China is building out a new maritime outpost in the small but strategic nation of Djibouti, due for completion next year. Its new seaport "logistics facility" will be just eight miles from an American military installation and 90 nm from the Strait of Bab el-Mandeb.
While Chinese officials have stressed that the new base is not a military facility, defense experts believe it will include munitions storage and may be guarded by Chinese troops, reports the Wall Street Journal. Djibouti's foreign minister Mahmoud Ali Youssouf tells the FT that China may base several thousand troops there and that China's 10-year lease includes the same provisions that other foreign militaries have for bases in the country.
Djibouti's commercial ports (and ports in many other nations) have hosted Chinese naval vessels for years, but the permanent facility near the new Doraleh Multi-Purpose Port would be China's first overseas naval base. In addition, China is funding the construction of the rest of the new $600 million Doraleh breakbulk and container terminal, a water pipeline and a new rail line to Ethiopia; the hundreds of millions in infrastructure investment amount to a significant fraction of Djibouti's GDP.

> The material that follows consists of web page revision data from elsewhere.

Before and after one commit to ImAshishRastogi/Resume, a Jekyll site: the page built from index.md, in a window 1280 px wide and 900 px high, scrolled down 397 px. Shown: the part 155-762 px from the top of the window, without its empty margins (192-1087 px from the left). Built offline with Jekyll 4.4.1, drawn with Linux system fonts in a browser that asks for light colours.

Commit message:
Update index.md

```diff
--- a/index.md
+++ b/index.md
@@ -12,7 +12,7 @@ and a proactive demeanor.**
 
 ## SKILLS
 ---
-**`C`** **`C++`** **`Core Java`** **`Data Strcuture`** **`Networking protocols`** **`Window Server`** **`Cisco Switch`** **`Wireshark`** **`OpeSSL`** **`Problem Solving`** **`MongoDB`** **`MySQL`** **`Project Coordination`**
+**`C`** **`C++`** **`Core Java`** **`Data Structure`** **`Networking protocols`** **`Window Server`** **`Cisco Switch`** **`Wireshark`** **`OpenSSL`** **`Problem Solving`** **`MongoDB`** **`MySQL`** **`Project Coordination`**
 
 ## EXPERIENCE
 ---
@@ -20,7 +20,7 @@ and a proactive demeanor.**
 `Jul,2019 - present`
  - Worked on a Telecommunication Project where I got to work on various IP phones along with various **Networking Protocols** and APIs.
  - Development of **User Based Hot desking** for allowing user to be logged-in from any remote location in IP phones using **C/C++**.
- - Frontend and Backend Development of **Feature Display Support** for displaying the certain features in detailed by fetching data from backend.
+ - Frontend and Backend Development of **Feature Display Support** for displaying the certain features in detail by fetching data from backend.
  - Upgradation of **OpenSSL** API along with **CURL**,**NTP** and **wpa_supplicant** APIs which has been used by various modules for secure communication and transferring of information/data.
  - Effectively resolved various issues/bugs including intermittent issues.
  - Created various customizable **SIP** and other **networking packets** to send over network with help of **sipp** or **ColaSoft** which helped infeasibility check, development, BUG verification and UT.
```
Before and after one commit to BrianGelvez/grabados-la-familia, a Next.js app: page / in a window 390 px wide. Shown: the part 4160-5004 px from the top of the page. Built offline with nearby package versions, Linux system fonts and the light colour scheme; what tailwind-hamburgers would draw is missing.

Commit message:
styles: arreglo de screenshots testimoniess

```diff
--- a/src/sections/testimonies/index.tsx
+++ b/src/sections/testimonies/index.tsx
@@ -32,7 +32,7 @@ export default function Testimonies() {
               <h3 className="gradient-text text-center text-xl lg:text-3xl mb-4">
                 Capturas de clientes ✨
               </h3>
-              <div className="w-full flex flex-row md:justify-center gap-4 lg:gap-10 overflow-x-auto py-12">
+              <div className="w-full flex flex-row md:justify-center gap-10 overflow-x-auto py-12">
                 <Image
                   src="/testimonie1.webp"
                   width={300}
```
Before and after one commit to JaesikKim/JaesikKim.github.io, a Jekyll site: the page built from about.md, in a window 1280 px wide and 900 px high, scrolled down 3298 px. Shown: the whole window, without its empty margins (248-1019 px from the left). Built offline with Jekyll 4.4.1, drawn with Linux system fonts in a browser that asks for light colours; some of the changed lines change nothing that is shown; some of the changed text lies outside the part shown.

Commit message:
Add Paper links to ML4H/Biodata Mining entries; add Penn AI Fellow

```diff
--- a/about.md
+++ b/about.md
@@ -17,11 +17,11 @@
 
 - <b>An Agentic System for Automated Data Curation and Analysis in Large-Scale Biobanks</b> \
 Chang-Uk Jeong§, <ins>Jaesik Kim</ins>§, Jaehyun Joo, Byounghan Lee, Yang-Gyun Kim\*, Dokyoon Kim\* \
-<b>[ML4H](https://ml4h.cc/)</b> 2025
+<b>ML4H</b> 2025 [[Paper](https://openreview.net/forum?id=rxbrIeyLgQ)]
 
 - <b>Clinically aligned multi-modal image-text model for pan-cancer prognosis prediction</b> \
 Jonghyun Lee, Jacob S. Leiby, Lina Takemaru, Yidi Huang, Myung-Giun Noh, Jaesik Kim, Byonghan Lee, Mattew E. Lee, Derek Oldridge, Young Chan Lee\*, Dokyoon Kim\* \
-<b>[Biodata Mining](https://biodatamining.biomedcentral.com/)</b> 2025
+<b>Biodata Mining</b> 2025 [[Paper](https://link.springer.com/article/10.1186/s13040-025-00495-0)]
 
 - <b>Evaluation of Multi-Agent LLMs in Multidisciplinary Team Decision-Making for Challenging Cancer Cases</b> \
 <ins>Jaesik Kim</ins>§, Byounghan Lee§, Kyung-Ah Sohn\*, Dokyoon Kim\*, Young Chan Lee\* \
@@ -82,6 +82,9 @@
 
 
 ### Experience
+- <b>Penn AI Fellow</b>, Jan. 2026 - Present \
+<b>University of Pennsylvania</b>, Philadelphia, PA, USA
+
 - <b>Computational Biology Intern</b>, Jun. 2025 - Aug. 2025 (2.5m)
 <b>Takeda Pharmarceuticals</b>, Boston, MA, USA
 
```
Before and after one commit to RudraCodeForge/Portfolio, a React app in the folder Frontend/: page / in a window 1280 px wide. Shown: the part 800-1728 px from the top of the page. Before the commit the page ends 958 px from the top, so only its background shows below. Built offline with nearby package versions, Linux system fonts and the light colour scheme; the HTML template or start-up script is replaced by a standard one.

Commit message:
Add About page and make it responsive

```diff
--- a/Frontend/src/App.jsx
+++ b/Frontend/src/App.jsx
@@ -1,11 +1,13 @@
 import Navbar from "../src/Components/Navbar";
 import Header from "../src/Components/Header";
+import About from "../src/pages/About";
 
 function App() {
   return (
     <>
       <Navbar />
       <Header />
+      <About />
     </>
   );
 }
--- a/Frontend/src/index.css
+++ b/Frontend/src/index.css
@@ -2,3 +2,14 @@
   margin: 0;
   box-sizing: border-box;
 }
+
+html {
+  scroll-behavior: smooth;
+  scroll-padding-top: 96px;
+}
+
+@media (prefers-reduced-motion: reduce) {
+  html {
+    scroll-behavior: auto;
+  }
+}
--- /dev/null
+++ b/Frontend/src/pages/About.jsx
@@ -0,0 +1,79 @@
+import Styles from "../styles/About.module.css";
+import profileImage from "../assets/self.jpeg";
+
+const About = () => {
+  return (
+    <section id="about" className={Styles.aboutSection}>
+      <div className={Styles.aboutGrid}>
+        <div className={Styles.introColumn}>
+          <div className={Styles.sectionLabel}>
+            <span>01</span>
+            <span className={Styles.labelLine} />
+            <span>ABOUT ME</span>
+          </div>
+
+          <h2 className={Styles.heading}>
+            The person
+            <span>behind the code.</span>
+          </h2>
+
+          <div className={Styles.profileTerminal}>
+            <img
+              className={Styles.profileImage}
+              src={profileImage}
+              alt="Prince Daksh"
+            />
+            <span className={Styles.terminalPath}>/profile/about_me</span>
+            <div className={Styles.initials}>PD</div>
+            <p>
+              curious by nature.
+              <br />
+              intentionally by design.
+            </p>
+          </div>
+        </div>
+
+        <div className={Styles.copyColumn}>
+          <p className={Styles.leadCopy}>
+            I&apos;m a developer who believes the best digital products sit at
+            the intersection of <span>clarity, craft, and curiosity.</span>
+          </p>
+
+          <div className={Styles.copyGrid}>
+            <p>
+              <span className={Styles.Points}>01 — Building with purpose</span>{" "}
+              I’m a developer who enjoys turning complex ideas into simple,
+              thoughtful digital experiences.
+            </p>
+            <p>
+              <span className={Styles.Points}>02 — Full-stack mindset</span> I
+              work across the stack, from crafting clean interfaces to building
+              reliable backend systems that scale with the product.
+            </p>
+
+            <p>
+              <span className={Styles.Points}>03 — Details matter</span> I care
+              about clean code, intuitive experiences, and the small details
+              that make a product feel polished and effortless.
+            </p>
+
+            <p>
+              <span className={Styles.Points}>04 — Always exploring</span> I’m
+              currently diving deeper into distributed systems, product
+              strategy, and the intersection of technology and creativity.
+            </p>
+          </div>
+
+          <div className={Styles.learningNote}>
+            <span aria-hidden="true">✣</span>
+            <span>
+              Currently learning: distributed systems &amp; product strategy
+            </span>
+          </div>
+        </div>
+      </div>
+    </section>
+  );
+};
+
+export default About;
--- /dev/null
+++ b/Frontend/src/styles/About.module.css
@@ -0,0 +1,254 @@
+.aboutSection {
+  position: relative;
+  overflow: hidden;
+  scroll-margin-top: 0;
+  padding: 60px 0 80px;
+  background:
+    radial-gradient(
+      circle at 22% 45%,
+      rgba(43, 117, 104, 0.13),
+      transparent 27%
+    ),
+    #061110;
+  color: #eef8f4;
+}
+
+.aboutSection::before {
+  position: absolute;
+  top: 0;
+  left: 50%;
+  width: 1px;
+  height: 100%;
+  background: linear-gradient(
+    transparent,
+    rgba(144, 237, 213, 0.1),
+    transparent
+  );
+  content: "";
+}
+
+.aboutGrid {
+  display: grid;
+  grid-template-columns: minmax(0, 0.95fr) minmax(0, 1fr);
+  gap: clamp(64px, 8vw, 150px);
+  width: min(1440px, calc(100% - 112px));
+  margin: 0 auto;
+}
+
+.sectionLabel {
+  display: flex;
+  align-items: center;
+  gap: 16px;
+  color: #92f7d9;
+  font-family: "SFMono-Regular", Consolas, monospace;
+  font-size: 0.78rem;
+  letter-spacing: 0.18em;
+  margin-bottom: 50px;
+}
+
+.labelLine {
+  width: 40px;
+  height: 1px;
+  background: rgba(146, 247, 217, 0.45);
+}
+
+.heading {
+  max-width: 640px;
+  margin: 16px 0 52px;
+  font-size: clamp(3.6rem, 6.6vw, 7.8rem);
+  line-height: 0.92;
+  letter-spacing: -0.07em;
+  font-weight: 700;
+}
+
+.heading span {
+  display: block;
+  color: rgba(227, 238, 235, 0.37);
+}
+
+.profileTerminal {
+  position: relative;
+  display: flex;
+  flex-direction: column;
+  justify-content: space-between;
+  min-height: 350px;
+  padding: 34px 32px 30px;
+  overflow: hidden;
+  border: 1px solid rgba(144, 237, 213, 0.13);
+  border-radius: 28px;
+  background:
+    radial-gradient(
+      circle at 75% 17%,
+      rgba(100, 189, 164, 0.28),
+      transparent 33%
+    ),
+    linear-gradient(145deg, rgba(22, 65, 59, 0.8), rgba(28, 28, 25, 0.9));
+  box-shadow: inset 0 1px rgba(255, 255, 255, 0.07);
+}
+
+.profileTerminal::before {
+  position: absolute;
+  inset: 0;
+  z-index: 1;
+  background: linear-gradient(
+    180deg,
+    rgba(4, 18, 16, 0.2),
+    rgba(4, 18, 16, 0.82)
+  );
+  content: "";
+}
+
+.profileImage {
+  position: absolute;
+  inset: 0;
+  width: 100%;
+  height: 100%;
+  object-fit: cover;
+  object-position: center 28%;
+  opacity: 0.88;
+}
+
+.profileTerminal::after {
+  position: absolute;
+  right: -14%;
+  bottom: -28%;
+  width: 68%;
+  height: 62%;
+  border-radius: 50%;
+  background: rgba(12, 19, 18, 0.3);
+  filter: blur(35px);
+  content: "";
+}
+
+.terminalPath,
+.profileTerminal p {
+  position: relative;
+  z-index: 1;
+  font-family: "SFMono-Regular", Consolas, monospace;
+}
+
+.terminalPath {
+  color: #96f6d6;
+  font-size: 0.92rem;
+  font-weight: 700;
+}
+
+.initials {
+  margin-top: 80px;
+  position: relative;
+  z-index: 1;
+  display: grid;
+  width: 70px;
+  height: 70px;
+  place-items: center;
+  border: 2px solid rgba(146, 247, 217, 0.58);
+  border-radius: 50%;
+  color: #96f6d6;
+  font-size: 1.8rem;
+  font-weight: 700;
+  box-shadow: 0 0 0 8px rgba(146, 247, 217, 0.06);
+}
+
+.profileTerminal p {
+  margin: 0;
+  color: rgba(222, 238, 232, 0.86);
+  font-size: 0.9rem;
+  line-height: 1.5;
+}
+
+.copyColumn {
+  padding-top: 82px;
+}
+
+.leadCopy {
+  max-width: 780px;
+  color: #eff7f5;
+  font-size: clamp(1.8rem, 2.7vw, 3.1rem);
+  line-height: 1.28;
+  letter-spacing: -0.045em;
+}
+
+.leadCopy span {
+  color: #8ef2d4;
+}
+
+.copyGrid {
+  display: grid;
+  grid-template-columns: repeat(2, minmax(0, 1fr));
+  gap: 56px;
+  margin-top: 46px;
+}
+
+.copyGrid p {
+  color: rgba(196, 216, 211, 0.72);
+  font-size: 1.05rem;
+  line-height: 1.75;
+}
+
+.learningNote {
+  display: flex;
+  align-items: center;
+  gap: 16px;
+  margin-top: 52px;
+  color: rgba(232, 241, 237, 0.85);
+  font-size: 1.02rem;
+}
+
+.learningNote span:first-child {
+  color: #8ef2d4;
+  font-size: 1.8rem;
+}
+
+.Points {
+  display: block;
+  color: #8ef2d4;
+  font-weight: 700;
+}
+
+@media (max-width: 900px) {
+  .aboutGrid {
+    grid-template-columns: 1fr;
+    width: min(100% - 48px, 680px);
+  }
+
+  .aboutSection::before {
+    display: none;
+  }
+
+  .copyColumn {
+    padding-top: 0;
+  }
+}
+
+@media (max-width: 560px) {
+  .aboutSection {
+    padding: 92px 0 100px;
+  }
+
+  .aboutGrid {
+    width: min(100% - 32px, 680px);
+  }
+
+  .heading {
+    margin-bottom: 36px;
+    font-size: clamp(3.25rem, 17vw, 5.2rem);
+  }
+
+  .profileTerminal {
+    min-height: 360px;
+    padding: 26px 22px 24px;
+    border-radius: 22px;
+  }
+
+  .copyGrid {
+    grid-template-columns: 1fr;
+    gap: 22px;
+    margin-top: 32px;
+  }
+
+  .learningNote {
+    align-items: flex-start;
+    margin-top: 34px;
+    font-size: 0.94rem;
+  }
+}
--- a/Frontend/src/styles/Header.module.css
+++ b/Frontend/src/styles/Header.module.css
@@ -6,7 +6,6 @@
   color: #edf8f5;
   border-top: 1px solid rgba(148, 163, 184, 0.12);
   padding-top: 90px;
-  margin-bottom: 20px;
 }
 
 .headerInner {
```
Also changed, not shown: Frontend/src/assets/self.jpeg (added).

Djibouti's location near Bab el-Mandeb has made it strategically important for hundreds of years; in the past decade, it has also become an important base for fighting piracy off the coast of Somalia and for American forces conducting anti-terrorism operations in the Middle East. U.S. special forces, helicopters and fighter aircraft are based out of Camp Lemmonier at the nation's sole commercial airport, and the American military has a separate base for drone operations outside the capital. France and Japan also maintain a presence, and the FT reports that Russia may also be considering a base nearby.
In addition to the Djibouti facility, China has explicitly discussed a naval presence at the developing port of Gwadar in Pakistan.